Studies on breast and prostate cancer, which are among the most common types of cancers, show that regular physical activity reduces risk of prostate cancer by 10-30 % and the risk of breast cancer by 16-39 %. Though similar correlations have been seen for various types of cancer, it is still unclear exactly why exercise is preventative (and therapeutic).
A recent study on running mice suggests that the anti-cancer effect may be attributed to the way the immune response is activated when exercising, leading to targeted killing of cancer cells. The mice in the aforementioned study ran an impressive 4.1-6.8 km per mouse per day. In line with this, patient data shows that vigorous exercise seems more beneficial than light/moderate exercise. Additionally, the younger you are when you start exercising the better, but it really never is too late.
A recent review estimates that among breast, colorectal, and prostate cancer patients, a 37 % reduction in cancer mortality is seen when comparing the most and least active patients. For patients diagnosed with cancer, exercise improved survival and decreased disease recurrence.
If this news makes you super pumped to start a healthy exercising lifestyle, remember to consult your physician before making any drastic changes in your lifestyle.
1. Goncalves et al. Journal of Physical Activity and Health. 2014. 11(2):445-54. .
2. Shephard et al. Sports Medicine. 2016. DOI: 10.1007/s40279-016-0648-0. .
3. Friedenreich et al. Clinical Cancer Research. 2016. 22(19):4766-4775. .

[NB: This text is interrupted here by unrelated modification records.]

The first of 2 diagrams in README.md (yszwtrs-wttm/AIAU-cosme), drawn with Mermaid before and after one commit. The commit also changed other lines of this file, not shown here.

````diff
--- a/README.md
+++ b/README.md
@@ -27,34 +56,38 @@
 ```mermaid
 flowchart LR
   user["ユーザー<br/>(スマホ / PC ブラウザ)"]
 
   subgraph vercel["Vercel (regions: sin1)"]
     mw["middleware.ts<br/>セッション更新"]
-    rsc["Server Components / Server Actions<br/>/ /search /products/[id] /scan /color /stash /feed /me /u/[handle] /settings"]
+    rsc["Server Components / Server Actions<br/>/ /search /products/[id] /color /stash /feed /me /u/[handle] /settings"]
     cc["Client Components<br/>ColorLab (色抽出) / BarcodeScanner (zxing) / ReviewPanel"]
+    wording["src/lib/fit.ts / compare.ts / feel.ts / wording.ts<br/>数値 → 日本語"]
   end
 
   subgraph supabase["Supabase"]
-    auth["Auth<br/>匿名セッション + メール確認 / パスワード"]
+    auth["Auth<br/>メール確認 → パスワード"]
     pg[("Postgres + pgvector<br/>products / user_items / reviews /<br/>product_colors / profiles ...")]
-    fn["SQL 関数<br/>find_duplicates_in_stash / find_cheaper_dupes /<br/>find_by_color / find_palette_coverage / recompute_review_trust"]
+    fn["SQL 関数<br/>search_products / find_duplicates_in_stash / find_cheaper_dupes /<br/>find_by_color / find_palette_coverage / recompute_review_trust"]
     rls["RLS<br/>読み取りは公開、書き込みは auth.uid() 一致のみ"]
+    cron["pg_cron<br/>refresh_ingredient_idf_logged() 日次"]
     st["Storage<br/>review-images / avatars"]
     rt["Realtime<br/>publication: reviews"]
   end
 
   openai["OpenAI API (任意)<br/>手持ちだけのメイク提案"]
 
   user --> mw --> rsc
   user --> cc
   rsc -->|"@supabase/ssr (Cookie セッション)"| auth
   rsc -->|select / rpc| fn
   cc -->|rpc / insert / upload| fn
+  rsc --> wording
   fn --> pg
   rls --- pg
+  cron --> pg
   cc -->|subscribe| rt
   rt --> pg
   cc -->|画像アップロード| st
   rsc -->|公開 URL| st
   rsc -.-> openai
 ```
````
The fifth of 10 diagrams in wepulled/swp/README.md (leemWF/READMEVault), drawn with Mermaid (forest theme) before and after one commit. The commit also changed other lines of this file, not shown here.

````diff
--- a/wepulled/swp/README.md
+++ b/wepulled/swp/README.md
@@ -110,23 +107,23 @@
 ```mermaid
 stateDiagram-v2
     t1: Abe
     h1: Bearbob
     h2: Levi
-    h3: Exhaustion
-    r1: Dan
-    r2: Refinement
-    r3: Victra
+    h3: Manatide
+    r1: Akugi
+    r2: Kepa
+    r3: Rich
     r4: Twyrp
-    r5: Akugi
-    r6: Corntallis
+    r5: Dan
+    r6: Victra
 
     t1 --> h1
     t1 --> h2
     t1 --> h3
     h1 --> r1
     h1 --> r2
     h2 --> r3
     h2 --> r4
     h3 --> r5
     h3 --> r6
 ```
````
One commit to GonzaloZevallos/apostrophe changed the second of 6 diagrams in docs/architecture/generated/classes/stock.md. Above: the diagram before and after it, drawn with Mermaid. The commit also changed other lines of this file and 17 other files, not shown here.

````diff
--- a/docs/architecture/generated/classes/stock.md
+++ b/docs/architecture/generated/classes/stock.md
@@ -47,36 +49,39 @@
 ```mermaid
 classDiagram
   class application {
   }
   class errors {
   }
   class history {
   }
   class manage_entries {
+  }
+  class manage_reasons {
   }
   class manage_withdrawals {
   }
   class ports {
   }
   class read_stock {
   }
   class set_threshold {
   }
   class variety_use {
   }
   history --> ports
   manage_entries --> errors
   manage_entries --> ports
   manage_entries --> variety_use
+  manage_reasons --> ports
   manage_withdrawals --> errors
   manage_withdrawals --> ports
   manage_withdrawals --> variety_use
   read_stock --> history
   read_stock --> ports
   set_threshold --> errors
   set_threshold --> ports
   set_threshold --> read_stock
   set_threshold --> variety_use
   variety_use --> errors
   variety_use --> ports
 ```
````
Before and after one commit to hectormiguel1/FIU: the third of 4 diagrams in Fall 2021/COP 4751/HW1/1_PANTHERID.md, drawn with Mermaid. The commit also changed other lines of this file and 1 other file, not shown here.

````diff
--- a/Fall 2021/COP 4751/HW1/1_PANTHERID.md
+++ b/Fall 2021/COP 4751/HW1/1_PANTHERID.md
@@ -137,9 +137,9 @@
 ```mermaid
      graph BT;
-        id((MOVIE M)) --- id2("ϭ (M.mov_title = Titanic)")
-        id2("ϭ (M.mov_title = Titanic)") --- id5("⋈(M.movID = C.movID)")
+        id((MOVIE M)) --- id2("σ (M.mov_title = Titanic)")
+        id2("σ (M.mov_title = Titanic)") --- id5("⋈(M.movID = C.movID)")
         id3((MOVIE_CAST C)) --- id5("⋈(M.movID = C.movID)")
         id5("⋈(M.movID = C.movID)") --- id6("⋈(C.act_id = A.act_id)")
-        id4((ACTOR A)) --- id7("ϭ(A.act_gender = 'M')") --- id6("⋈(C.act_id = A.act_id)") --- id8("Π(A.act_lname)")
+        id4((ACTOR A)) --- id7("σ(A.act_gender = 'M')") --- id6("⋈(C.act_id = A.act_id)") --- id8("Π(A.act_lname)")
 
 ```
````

4.Pedersen et al. Cell Metabolism. 2016. 23(3):554-62. .
Content provided by team EBT member Sarah Warsi, BSc, MSc, medical student and PhD student.